WHAT TO WORK ON:
Read through the data below and state how many of its lines contain the word "know", adding nothing.

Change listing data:
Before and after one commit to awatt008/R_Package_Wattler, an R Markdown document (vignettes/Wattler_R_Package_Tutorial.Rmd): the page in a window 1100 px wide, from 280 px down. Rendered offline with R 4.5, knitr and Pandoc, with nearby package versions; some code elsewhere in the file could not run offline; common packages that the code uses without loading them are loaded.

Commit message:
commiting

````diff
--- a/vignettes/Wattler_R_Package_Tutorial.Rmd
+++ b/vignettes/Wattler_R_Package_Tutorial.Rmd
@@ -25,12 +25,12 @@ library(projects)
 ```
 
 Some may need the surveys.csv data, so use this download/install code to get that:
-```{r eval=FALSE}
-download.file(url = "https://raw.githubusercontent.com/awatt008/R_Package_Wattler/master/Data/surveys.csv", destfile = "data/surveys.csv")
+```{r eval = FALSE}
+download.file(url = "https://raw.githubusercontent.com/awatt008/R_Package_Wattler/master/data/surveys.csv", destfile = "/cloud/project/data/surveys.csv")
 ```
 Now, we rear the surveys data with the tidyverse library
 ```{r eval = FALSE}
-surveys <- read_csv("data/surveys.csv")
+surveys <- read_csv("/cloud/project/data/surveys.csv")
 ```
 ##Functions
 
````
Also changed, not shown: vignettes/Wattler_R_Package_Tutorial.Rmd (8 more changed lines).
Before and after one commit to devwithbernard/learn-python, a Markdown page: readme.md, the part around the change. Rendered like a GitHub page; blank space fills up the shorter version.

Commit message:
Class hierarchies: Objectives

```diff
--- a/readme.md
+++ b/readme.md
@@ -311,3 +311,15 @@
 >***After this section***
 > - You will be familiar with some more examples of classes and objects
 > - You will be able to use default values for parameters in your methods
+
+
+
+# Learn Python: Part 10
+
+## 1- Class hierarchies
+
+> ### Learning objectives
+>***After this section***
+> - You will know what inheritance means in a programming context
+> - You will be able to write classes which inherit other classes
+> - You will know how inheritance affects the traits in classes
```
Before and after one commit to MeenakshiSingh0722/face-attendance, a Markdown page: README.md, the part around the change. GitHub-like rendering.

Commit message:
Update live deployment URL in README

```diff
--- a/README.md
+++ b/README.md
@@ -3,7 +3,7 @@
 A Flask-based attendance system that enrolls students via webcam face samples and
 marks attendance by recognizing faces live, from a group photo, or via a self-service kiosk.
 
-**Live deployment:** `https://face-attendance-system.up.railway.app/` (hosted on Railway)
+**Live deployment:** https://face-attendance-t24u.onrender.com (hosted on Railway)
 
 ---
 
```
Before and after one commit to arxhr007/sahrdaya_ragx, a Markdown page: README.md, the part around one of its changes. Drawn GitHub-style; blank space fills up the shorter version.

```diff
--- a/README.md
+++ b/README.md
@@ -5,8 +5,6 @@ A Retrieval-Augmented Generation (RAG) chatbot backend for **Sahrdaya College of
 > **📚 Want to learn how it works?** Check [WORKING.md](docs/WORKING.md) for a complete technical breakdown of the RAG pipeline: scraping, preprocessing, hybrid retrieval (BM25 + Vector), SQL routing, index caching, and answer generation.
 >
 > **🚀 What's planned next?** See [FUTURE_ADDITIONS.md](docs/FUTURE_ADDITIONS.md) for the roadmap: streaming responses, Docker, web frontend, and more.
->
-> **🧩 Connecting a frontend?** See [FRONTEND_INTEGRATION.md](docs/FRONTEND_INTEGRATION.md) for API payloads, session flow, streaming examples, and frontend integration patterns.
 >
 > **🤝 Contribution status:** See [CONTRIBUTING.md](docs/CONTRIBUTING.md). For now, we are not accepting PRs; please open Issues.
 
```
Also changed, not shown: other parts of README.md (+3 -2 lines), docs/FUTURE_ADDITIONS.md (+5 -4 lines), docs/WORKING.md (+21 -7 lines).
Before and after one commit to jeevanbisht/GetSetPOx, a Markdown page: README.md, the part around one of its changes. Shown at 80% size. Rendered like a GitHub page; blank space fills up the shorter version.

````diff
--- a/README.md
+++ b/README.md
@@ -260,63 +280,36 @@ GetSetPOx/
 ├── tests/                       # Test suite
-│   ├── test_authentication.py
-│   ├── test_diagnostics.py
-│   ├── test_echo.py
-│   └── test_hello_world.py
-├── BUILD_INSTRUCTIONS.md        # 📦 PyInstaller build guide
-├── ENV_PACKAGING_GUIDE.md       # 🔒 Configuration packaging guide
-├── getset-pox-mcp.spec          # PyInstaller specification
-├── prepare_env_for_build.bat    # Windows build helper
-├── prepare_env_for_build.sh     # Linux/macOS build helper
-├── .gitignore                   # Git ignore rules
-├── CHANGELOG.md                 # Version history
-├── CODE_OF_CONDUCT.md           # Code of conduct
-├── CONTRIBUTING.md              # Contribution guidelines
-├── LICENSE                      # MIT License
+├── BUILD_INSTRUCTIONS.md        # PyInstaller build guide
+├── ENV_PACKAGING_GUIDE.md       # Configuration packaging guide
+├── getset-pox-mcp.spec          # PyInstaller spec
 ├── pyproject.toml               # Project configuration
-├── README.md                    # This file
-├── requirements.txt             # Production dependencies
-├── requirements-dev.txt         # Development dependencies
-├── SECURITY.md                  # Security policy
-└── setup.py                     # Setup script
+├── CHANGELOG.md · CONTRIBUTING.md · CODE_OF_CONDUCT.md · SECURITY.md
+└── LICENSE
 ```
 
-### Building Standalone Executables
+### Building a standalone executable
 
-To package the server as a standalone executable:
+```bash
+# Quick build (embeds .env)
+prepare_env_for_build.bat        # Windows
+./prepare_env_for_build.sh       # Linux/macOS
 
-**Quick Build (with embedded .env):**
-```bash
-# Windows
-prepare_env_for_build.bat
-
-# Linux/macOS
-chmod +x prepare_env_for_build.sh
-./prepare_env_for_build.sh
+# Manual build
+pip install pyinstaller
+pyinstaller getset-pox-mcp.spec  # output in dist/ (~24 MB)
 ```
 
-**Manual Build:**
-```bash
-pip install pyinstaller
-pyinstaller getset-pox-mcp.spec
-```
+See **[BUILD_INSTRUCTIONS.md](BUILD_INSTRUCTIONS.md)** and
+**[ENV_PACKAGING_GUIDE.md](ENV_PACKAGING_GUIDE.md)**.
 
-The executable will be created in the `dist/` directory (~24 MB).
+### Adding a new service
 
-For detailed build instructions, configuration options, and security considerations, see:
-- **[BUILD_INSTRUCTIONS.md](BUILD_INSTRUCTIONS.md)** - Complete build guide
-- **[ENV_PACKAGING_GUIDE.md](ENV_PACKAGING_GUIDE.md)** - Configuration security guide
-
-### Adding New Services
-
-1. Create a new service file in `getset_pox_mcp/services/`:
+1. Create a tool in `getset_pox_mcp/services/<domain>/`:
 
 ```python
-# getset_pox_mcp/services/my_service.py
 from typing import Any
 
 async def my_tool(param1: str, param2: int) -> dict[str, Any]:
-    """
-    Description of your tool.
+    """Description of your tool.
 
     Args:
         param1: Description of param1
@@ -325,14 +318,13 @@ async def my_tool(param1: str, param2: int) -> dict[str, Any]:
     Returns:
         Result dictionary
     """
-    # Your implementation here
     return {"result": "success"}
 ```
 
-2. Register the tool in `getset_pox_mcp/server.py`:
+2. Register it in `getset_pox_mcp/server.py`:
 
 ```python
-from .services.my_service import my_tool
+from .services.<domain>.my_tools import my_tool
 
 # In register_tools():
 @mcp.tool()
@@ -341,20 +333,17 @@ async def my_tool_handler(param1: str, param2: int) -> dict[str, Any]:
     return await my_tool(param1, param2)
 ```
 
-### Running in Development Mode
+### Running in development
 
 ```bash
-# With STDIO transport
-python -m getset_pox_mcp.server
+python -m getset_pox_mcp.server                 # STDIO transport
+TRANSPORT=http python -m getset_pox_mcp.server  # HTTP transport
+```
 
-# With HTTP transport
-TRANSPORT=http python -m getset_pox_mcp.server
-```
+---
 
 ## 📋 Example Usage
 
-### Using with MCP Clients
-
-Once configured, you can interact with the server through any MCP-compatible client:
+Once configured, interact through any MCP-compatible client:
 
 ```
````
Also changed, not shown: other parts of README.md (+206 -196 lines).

RESPONSE BOX:
2